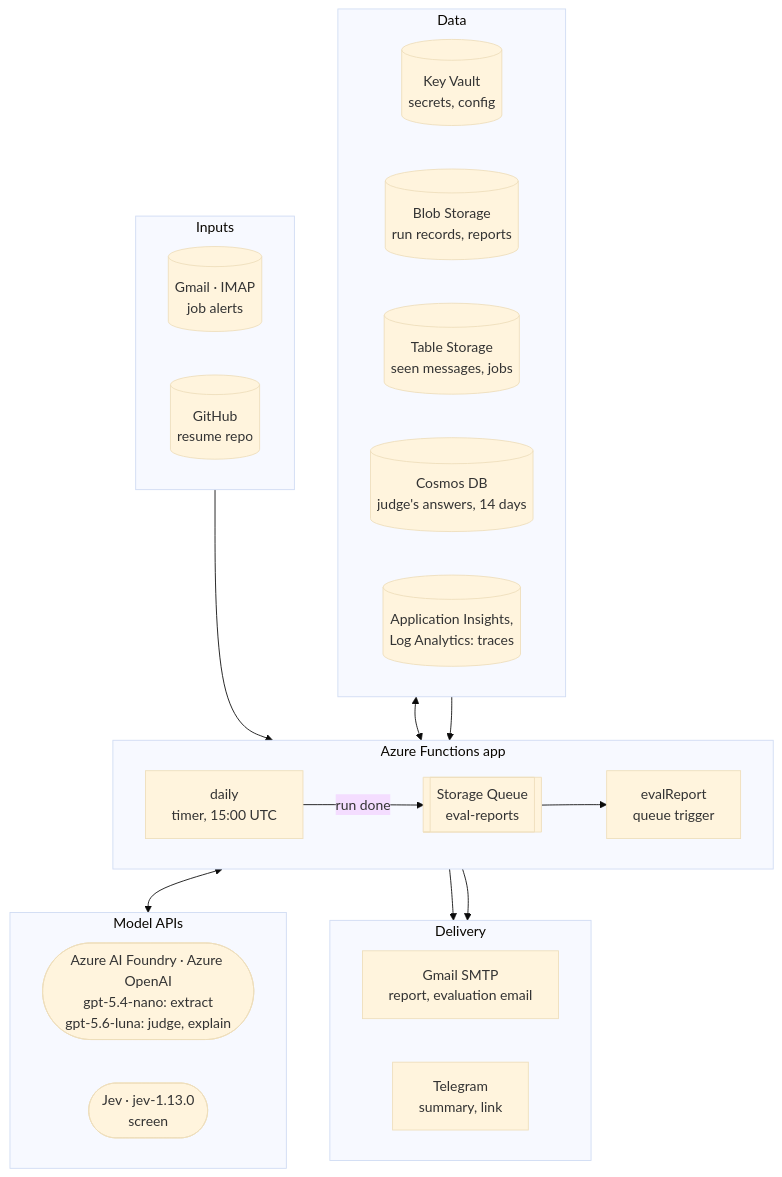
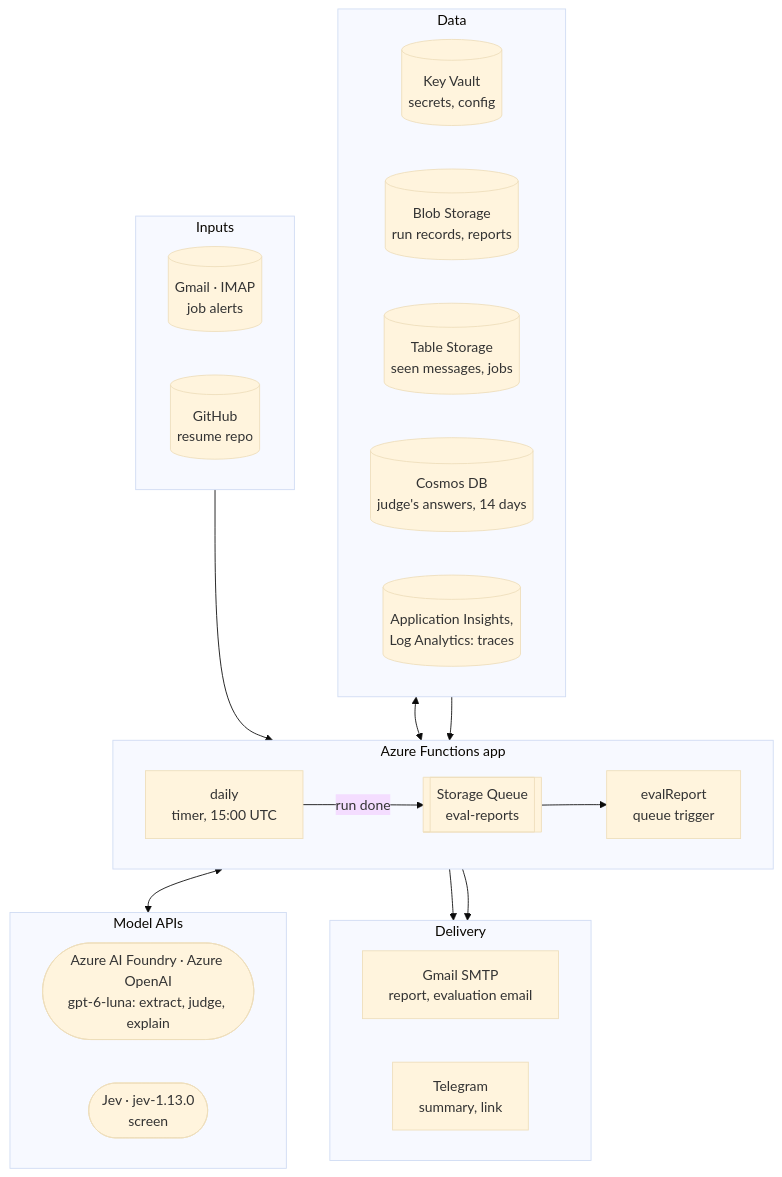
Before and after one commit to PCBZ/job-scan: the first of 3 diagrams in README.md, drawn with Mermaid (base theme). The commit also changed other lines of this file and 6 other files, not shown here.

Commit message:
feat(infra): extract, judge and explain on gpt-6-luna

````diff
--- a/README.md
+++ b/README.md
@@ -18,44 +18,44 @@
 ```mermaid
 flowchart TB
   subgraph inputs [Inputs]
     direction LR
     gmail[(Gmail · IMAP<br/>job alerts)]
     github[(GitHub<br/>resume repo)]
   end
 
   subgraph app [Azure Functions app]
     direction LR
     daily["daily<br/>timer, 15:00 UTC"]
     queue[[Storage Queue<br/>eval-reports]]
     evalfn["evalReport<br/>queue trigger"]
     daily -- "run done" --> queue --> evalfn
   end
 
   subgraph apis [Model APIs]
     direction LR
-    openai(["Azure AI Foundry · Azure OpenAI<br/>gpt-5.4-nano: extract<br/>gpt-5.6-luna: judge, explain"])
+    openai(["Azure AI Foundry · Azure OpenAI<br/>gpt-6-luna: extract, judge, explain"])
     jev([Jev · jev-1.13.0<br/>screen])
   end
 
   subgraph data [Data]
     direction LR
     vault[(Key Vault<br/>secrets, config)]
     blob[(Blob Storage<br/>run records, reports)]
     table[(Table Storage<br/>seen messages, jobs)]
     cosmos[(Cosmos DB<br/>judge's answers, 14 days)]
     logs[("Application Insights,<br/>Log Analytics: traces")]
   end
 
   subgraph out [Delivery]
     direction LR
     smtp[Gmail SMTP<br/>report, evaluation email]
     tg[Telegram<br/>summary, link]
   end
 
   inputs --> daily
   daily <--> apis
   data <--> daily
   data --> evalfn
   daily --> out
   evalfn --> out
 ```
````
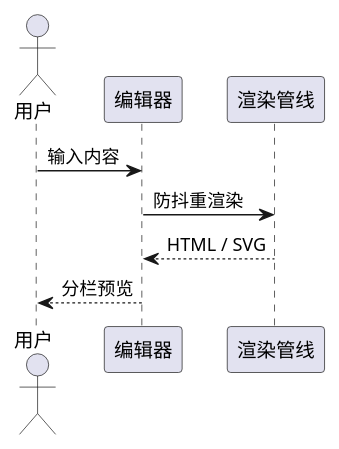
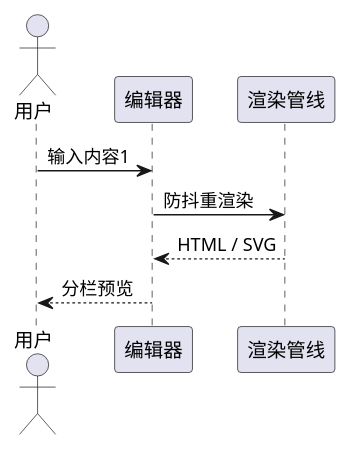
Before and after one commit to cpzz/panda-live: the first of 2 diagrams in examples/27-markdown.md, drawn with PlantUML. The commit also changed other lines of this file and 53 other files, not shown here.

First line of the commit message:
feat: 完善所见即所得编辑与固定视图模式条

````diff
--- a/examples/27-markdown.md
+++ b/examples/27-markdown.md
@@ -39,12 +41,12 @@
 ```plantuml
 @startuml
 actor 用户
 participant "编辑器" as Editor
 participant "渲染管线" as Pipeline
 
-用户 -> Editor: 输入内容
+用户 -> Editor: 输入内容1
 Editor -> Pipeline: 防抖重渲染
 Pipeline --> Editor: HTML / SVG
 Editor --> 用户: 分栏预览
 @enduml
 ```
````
═══
Problem to solve - Pictures stay out; everything else in the entries is copied exactly.

Exercise result -
Before and after one commit to PCBZ/job-scan: the first of 3 diagrams in README.md, drawn with Mermaid (base theme). The commit also changed other lines of this file and 6 other files, not shown here.

Commit message:
feat(infra): extract, judge and explain on gpt-6-luna

````diff
--- a/README.md
+++ b/README.md
@@ -18,44 +18,44 @@
 ```mermaid
 flowchart TB
   subgraph inputs [Inputs]
     direction LR
     gmail[(Gmail · IMAP<br/>job alerts)]
     github[(GitHub<br/>resume repo)]
   end
 
   subgraph app [Azure Functions app]
     direction LR
     daily["daily<br/>timer, 15:00 UTC"]
     queue[[Storage Queue<br/>eval-reports]]
     evalfn["evalReport<br/>queue trigger"]
     daily -- "run done" --> queue --> evalfn
   end
 
   subgraph apis [Model APIs]
     direction LR
-    openai(["Azure AI Foundry · Azure OpenAI<br/>gpt-5.4-nano: extract<br/>gpt-5.6-luna: judge, explain"])
+    openai(["Azure AI Foundry · Azure OpenAI<br/>gpt-6-luna: extract, judge, explain"])
     jev([Jev · jev-1.13.0<br/>screen])
   end
 
   subgraph data [Data]
     direction LR
     vault[(Key Vault<br/>secrets, config)]
     blob[(Blob Storage<br/>run records, reports)]
     table[(Table Storage<br/>seen messages, jobs)]
     cosmos[(Cosmos DB<br/>judge's answers, 14 days)]
     logs[("Application Insights,<br/>Log Analytics: traces")]
   end
 
   subgraph out [Delivery]
     direction LR
     smtp[Gmail SMTP<br/>report, evaluation email]
     tg[Telegram<br/>summary, link]
   end
 
   inputs --> daily
   daily <--> apis
   data <--> daily
   data --> evalfn
   daily --> out
   evalfn --> out
 ```
````
Before and after one commit to cpzz/panda-live: the first of 2 diagrams in examples/27-markdown.md, drawn with PlantUML. The commit also changed other lines of this file and 53 other files, not shown here.

First line of the commit message:
feat: 完善所见即所得编辑与固定视图模式条

````diff
--- a/examples/27-markdown.md
+++ b/examples/27-markdown.md
@@ -39,12 +41,12 @@
 ```plantuml
 @startuml
 actor 用户
 participant "编辑器" as Editor
 participant "渲染管线" as Pipeline
 
-用户 -> Editor: 输入内容
+用户 -> Editor: 输入内容1
 Editor -> Pipeline: 防抖重渲染
 Pipeline --> Editor: HTML / SVG
 Editor --> 用户: 分栏预览
 @enduml
 ```
````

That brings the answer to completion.